• _Provided data_:
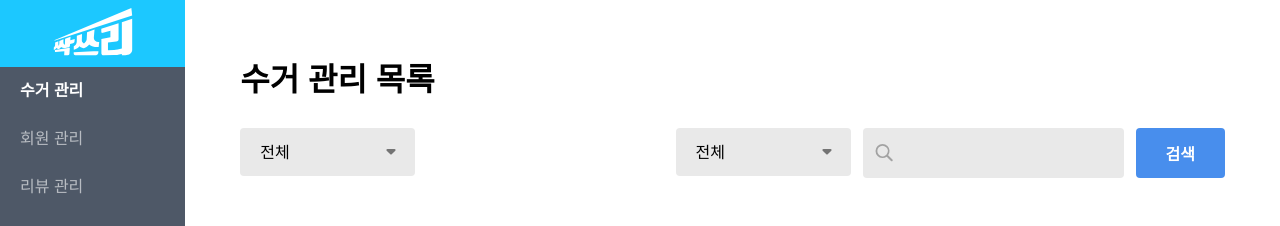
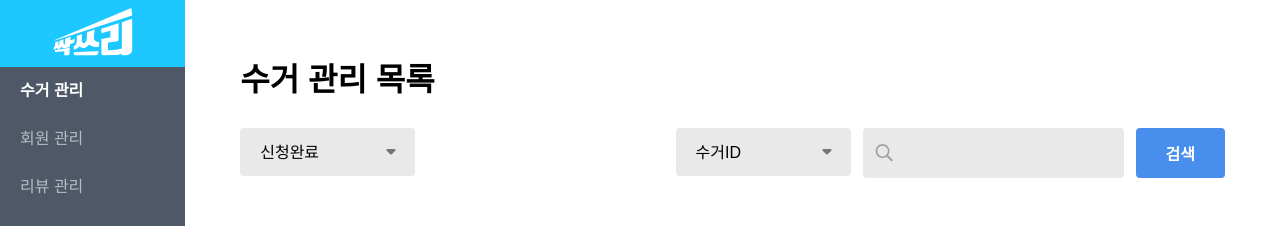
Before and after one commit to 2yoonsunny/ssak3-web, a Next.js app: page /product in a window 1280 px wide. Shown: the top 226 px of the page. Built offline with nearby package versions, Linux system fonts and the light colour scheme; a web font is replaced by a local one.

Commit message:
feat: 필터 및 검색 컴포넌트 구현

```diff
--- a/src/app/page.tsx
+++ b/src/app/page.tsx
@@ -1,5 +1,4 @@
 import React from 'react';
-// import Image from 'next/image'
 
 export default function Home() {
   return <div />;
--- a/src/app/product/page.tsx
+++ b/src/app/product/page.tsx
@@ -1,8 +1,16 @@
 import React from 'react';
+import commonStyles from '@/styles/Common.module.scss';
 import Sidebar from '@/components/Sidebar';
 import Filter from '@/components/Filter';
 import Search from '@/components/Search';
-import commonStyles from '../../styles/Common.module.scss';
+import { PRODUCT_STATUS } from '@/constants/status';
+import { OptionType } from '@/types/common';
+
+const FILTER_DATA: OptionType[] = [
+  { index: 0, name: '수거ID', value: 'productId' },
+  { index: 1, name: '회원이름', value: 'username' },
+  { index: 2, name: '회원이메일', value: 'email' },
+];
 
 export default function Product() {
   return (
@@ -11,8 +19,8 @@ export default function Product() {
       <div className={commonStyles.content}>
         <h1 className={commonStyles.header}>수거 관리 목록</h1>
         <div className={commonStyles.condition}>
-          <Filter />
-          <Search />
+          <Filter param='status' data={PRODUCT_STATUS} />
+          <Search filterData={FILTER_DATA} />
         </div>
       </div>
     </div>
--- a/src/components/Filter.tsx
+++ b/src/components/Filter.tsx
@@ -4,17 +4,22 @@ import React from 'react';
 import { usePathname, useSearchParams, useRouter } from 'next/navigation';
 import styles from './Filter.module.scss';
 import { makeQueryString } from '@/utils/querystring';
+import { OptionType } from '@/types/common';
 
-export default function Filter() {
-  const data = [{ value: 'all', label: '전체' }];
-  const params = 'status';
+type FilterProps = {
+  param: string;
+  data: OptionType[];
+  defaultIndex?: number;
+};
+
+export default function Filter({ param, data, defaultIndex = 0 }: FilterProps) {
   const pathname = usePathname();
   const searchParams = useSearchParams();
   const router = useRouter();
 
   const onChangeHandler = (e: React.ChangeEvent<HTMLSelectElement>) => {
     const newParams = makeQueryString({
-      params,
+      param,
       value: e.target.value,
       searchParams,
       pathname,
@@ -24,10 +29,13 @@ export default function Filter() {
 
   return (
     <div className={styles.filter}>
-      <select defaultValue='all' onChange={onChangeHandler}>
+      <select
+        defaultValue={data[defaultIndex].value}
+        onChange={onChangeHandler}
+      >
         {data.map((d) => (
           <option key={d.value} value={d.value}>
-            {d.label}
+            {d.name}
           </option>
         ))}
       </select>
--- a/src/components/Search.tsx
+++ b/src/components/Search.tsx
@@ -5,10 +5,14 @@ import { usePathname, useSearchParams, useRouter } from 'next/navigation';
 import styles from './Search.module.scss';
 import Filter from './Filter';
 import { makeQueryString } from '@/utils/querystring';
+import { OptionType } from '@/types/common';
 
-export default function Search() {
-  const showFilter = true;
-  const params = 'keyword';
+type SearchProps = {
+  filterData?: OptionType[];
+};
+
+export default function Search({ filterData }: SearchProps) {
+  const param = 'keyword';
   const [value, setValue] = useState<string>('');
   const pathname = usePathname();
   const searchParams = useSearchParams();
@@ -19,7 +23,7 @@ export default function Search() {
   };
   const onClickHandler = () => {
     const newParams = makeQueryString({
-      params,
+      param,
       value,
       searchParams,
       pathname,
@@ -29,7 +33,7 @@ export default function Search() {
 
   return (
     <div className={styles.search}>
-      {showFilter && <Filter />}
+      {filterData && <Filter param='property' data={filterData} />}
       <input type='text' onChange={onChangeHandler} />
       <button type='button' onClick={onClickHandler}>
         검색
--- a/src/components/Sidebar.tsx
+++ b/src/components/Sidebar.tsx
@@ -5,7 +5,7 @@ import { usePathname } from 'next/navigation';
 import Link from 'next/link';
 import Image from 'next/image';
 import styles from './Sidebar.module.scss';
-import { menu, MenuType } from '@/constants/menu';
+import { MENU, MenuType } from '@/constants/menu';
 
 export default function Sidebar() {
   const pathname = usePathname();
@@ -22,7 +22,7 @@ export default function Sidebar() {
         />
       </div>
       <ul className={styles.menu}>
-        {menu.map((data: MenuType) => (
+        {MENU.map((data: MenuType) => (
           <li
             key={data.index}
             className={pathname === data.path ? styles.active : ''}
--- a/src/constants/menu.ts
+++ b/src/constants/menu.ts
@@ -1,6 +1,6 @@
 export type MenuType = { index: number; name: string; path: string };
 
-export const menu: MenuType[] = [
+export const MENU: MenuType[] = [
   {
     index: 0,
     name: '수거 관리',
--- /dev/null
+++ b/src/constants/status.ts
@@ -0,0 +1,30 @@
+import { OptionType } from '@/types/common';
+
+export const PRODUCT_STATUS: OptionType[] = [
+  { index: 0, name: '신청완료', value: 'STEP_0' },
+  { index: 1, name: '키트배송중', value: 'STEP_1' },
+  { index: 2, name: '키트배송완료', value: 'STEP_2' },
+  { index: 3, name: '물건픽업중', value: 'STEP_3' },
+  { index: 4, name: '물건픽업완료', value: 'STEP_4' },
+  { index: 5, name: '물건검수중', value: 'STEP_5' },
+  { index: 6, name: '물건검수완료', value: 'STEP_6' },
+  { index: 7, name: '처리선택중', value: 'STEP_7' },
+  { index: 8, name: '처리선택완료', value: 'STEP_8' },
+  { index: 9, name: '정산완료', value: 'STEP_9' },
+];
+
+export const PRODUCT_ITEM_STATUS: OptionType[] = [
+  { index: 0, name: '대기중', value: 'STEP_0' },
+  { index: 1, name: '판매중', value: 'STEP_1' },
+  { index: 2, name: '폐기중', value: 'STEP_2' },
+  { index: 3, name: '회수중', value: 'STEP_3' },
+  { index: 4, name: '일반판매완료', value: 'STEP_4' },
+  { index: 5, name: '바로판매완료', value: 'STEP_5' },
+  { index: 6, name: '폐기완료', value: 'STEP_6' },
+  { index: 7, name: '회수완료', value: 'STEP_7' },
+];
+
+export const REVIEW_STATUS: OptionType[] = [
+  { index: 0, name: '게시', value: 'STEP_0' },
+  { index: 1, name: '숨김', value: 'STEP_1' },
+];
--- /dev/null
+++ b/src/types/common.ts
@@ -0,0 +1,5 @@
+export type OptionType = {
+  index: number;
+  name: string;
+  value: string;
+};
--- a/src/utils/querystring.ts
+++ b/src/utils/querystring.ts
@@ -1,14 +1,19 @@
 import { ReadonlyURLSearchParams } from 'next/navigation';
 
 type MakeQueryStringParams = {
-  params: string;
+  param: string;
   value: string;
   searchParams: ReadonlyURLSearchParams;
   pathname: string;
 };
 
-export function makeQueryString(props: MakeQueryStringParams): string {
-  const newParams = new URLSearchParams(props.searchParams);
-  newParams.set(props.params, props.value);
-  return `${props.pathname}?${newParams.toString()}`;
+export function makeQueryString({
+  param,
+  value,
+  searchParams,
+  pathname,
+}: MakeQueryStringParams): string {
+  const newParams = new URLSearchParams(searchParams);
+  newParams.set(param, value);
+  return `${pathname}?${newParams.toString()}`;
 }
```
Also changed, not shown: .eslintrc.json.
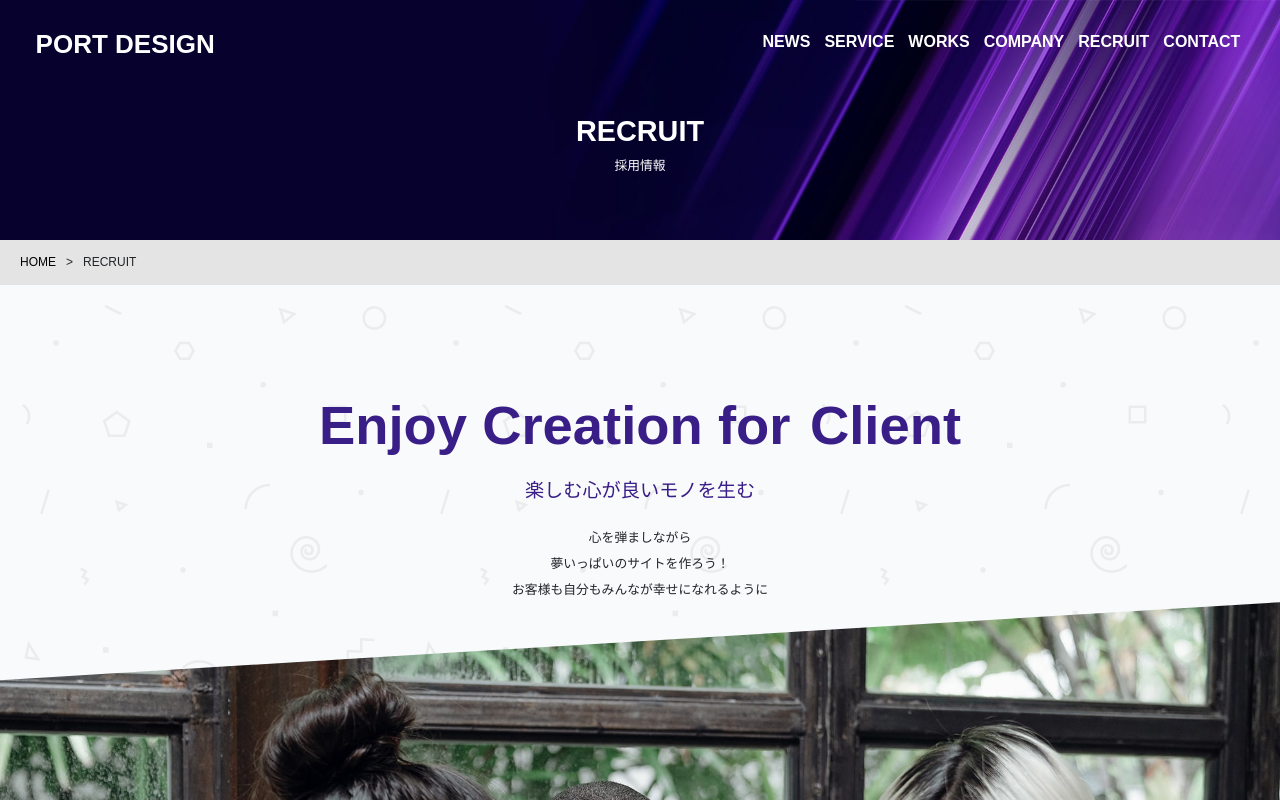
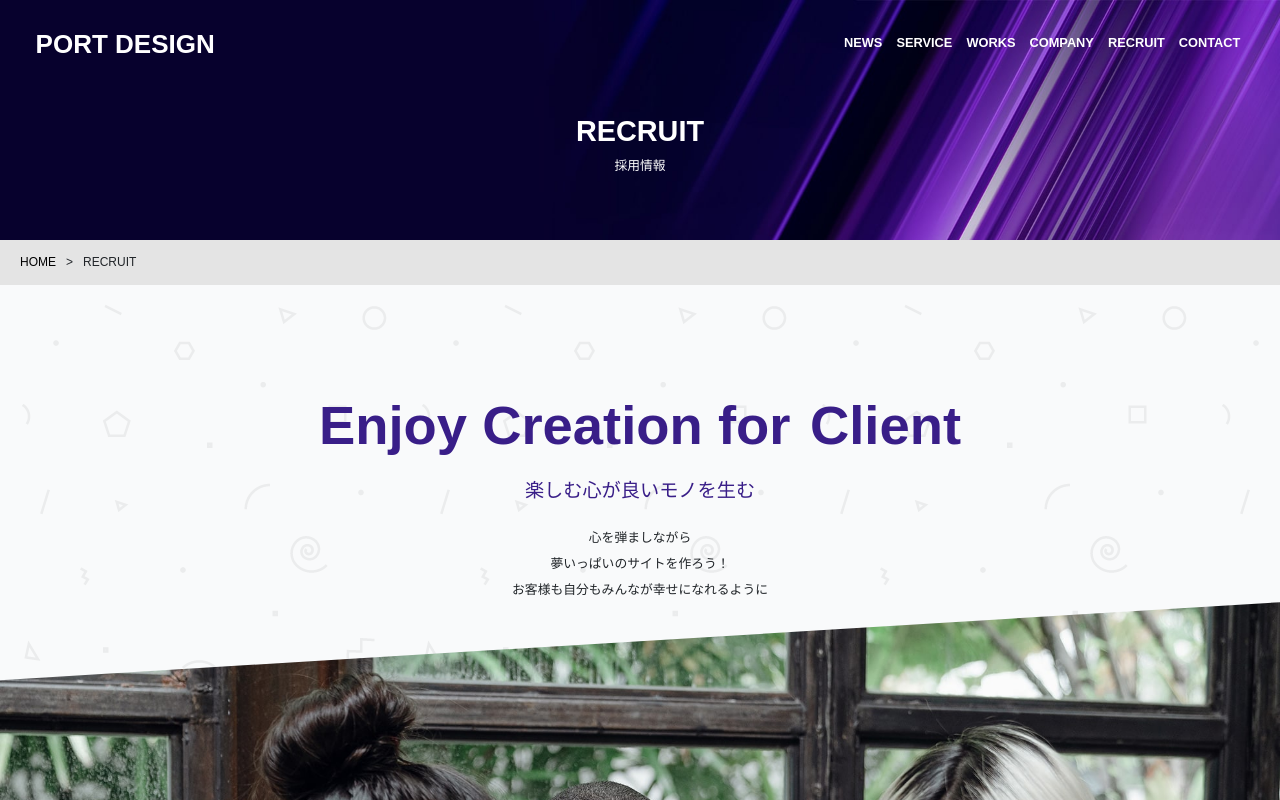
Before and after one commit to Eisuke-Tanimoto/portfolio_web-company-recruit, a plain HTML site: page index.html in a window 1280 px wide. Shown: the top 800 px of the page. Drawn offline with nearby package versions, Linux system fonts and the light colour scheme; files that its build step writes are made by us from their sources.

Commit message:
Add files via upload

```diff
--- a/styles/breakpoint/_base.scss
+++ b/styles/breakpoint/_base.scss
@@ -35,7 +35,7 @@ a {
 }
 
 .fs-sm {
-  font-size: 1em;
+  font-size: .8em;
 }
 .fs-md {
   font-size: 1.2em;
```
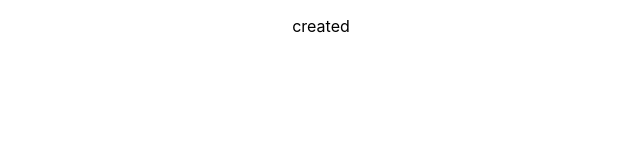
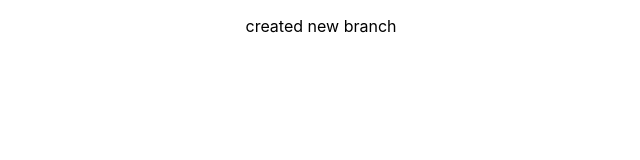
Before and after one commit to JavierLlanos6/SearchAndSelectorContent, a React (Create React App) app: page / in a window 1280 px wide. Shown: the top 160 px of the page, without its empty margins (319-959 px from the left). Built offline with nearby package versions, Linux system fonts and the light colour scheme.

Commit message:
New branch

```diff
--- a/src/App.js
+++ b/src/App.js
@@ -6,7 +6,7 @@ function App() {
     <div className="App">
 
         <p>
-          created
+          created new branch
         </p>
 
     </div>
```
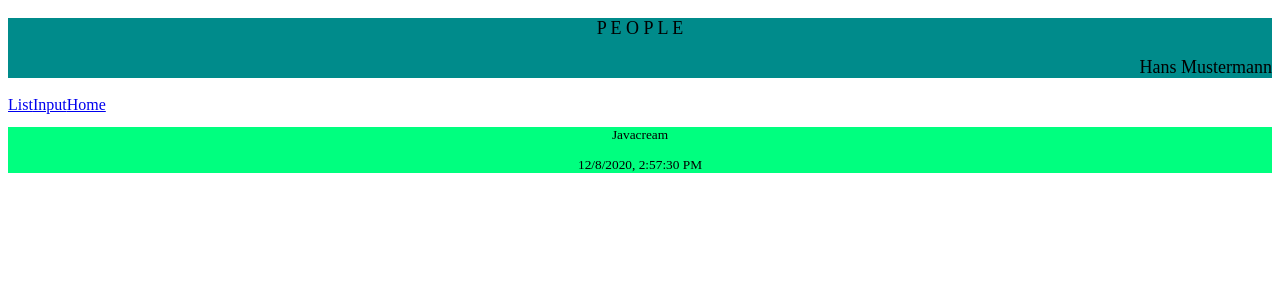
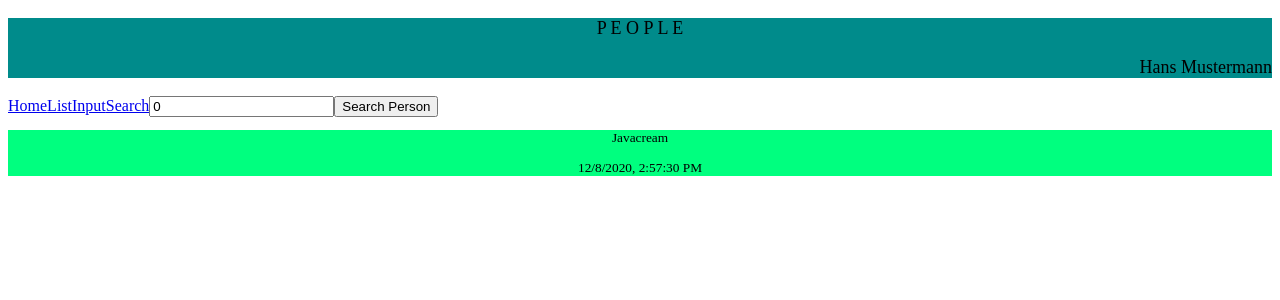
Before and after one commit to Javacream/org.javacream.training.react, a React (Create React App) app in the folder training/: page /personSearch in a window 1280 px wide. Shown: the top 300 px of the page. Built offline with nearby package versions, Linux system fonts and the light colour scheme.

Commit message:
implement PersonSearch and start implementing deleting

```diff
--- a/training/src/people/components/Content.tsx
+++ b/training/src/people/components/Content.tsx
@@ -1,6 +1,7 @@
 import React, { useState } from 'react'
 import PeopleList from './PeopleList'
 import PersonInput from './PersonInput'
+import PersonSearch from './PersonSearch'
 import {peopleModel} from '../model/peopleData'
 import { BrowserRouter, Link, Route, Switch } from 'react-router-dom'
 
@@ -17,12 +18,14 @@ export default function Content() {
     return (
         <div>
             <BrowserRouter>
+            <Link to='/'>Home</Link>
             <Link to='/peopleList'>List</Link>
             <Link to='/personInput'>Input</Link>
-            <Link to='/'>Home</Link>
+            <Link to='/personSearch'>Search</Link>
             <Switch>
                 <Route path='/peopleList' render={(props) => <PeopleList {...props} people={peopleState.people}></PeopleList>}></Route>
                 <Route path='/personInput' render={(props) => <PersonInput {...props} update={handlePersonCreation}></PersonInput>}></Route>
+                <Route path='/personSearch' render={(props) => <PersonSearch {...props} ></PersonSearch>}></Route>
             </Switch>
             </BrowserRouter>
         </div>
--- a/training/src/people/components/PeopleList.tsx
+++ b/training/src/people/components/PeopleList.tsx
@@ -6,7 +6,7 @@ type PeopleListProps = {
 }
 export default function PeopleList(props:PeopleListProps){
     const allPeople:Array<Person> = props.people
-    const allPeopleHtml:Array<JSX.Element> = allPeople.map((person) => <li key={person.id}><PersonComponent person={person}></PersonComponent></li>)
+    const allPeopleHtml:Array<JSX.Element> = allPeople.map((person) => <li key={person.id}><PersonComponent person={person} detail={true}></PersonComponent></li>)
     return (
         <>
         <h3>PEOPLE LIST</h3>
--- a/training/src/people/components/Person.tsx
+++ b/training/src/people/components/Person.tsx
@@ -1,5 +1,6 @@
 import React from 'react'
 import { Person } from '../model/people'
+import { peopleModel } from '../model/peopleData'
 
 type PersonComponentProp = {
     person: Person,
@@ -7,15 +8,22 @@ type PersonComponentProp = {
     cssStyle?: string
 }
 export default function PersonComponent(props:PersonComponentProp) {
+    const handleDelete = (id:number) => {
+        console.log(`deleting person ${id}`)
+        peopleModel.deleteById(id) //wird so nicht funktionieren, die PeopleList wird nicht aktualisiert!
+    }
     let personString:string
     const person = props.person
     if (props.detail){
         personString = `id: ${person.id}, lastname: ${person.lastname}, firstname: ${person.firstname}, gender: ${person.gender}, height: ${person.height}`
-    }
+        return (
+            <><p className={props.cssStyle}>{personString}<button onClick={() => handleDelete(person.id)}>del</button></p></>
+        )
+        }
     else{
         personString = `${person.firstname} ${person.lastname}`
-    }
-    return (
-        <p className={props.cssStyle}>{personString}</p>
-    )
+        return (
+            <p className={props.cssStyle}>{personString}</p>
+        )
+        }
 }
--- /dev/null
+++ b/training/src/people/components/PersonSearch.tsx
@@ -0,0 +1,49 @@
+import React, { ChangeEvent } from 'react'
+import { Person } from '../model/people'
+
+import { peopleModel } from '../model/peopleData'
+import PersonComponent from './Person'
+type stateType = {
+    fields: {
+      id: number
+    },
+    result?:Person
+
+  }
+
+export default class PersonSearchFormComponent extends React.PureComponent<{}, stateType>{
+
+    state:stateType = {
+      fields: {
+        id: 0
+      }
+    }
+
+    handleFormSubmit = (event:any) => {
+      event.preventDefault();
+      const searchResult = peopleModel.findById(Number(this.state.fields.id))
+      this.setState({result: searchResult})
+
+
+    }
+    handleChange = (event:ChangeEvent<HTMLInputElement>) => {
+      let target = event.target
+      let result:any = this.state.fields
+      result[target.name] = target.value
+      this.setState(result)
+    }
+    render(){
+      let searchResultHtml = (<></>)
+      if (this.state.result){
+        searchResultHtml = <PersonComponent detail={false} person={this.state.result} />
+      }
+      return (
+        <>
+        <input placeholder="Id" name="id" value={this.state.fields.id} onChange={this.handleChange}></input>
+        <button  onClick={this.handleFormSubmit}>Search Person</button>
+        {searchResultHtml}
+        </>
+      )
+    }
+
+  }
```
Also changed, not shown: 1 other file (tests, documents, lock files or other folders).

• _Task instructions_:
Supply the count of lines in the entries that include "fields", and no other text.

• _Reply to the task_:
5